Retinoids are essential endogenous compounds involved in regulation of critical biologic processes, including maintenance of metabolic homeostasis in the liver. Much of the knowledge of altered retinoid homeostasis in human disease states is derived from changes in indirect markers such as mRNA expression of retinoid-related genes and circulating concentrations of retinol or its binding protein RBP4. We hypothesized that in the human liver, concentrations of the active retinoid all-trans-retinoic acid (atRA) correlate with the concentrations of retinyl palmitate (RP), the storage form of atRA, retinol, the inactive vitamin A, and the mRNA expression of retinoid-related genes. On the basis of existing knowledge of altered vitamin A homeostasis in metabolic syndrome, we also predicted that in human livers with nonalcoholic fatty liver disease (NAFLD) retinoid concentrations would be decreased. Using novel liquid chromatography-tandem mass spectrometry methods, the hepatic vitamin A metabolome was quantified in normal human livers (n = 50) and 22 livers from donors with NAFLD. The hepatic concentrations of RP, atRA, 13-cisRA, and 4-oxo-atRA were significantly decreased in NAFLD samples in comparison with normal liver samples, whereas retinol levels remained unchanged. The concentrations of atRA were positively correlated with RP and 13-cisRA but not with retinol or the relative mRNA expression of LRAT, ALDH1A1, CYP26A1, RARα, and RARβ An active metabolite of atRA, 4-oxo-atRA was, for the first time, detected in human tissues at comparable concentration with RA isomers, suggesting this retinoid may contribute to retinoid signaling in humans. SIGNIFICANCE STATEMENT: This study shows that in NAFLD liver vitamin A homeostasis is disrupted potentially contributing to disease progression.

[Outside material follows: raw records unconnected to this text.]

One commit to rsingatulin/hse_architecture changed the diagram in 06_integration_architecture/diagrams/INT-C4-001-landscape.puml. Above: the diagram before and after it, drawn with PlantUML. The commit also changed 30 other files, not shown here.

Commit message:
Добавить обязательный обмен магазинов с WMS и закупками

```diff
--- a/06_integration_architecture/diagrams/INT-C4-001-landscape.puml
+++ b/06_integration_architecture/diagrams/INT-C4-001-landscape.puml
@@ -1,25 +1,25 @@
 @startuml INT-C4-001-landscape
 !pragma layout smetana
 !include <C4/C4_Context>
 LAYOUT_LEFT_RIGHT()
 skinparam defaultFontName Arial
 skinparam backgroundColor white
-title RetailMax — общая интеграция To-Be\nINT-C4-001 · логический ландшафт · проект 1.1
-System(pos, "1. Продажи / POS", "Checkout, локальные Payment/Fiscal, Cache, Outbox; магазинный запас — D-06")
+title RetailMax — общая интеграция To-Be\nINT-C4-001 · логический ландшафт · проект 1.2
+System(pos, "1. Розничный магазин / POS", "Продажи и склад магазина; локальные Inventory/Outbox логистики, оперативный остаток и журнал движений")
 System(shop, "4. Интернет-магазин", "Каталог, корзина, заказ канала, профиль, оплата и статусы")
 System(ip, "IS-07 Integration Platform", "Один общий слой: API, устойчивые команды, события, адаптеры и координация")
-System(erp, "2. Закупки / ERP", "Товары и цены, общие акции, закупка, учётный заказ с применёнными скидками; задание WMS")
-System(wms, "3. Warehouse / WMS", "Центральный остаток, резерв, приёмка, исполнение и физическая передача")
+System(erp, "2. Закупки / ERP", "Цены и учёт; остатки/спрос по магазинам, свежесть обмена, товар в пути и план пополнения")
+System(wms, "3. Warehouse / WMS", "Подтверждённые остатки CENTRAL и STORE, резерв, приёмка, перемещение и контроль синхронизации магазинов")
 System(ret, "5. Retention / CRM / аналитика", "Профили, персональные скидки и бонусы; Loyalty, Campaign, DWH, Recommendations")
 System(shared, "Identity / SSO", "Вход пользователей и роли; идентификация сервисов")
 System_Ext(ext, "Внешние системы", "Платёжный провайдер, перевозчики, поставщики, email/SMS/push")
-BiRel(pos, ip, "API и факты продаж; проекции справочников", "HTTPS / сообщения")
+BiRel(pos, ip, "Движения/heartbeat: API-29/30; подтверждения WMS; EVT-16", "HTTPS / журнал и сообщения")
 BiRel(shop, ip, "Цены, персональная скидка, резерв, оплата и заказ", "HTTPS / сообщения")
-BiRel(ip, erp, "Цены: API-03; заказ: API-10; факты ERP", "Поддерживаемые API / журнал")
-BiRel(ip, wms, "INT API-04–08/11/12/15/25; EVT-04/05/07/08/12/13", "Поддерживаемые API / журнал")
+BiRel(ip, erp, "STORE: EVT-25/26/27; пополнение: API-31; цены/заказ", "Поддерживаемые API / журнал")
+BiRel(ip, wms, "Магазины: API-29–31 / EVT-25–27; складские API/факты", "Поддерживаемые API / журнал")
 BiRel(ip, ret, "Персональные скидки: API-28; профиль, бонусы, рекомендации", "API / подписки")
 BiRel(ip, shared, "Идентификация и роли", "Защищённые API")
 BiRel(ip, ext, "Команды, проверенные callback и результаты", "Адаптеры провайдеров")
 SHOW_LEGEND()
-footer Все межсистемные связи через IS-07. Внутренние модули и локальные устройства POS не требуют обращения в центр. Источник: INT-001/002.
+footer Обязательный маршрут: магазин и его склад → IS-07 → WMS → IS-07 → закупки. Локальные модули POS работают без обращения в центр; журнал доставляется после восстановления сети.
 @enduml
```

The results show that interpretation of retinoid homeostasis on the basis of indirect markers such as retinol concentrations or mRNA data is probably misleading when evaluating human disease processes, and analysis of the broader retinoid metabolome is needed to characterize disease effects on retinoid signaling.
Copyright © 2019 by The American Society for Pharmacology and Experimental Therapeutics.